I recently read the book Extremely Loud and Incredibly Close by Jonathan Safran Foer. This book is not only a literary masterpiece for its deft handling of the plot but if there is a better book to reveal the emotional impact of September 11th, I would like to know about it.
Foer manages to use multiple viewpoints to tell his story. The main protagonist is Oskar Shell, a nine year old with some developmental challenges whose father is killed on 9/11. The way Foer chooses to reveal the story through the eyes of this child is masterful. His frustration, his mother’s frustration and the reader’s frustration all ebb and flow through the book. That process really drives home the reality of that day: who knows what the truth is?
Do not get me wrong: not the truth that the conspiracy theorists would have us worry about. This is the truth that asks: what could I have done to make sure that my connectivity to this event did not cause the death of someone?
Foer could have been happy with that emotional theme but instead he weaves in the convoluted and complex lives of characters who must deal with false love, aging, coming of age, self-loathing, the fire bombing of Dresden and the Holocaust.
This novel restored my faith in storytelling. Foer is a gifted author who integrates so many diverse subjects into his narrative and then highlights the significant clues to the mystery Oskar pursues with illustrations and graphics. To base the whole tale on the search of a lock that will fit a magic key is a testament to how Foer can draw from other sources to enhance his own tale.

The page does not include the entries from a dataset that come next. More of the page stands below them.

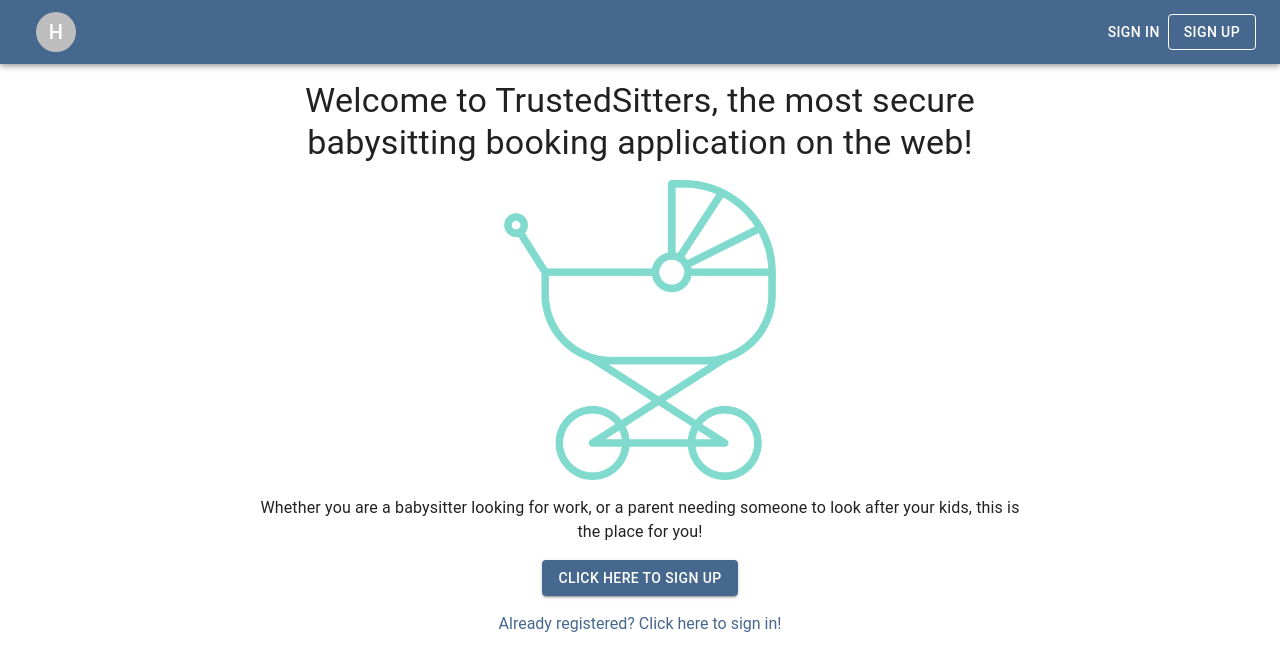
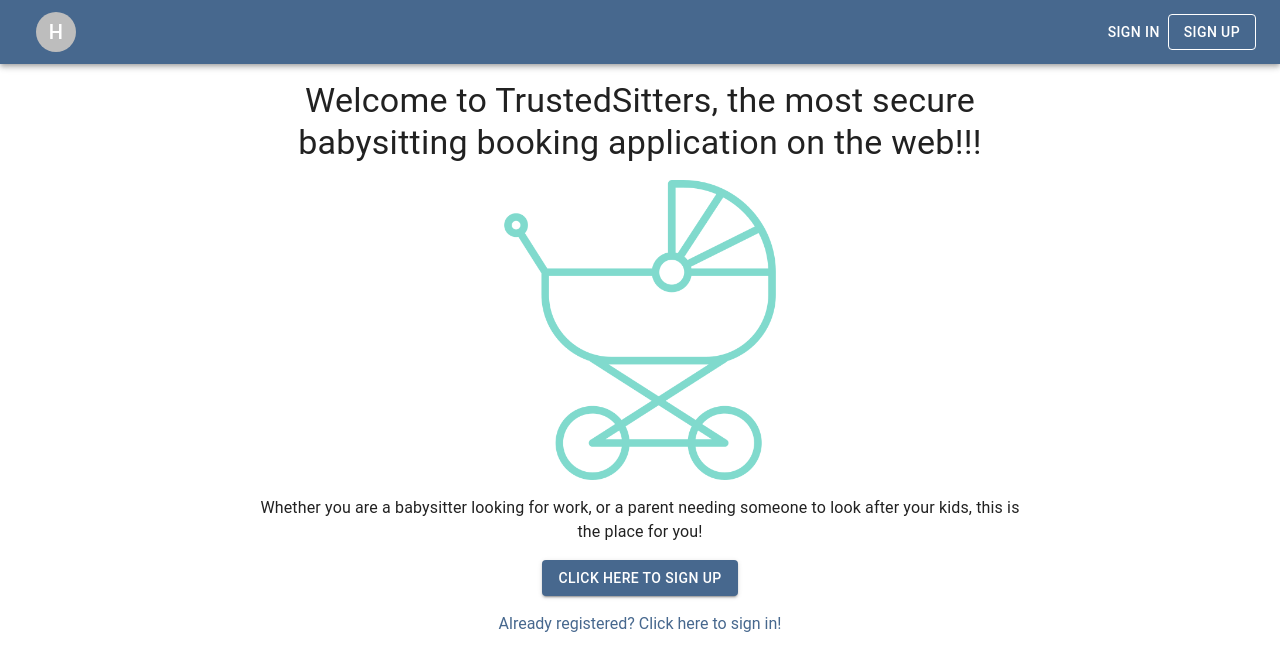
Before and after one commit to edalholt/TDT4237-trustedSitters-Vulnerable-Application, a React (Create React App) app in the folder frontend/: page / in a window 1280 px wide. Shown: the top 670 px of the page. Built offline with nearby package versions, Linux system fonts and the light colour scheme.

Commit message:
test small change

```diff
--- a/frontend/src/components/Home.jsx
+++ b/frontend/src/components/Home.jsx
@@ -27,7 +27,7 @@
       >
         <Typography sx={{ textAlign: "center" }} variant="h4">
           Welcome to TrustedSitters, the most secure babysitting booking
-          application on the web!
+          application on the web!!!
         </Typography>
         <img
           alt="logo"
```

Book groups are going to have to make a decision as to how to handle the still powerful and sensitive material covered in this book. I happened to have read this entire book on two connecting flights in one day and by the end I was a nervous wreck and in tears. This book is so powerful that I am going to schedule a community wide reading of it on September 11, 2011, the tenth anniversary. Want to join me?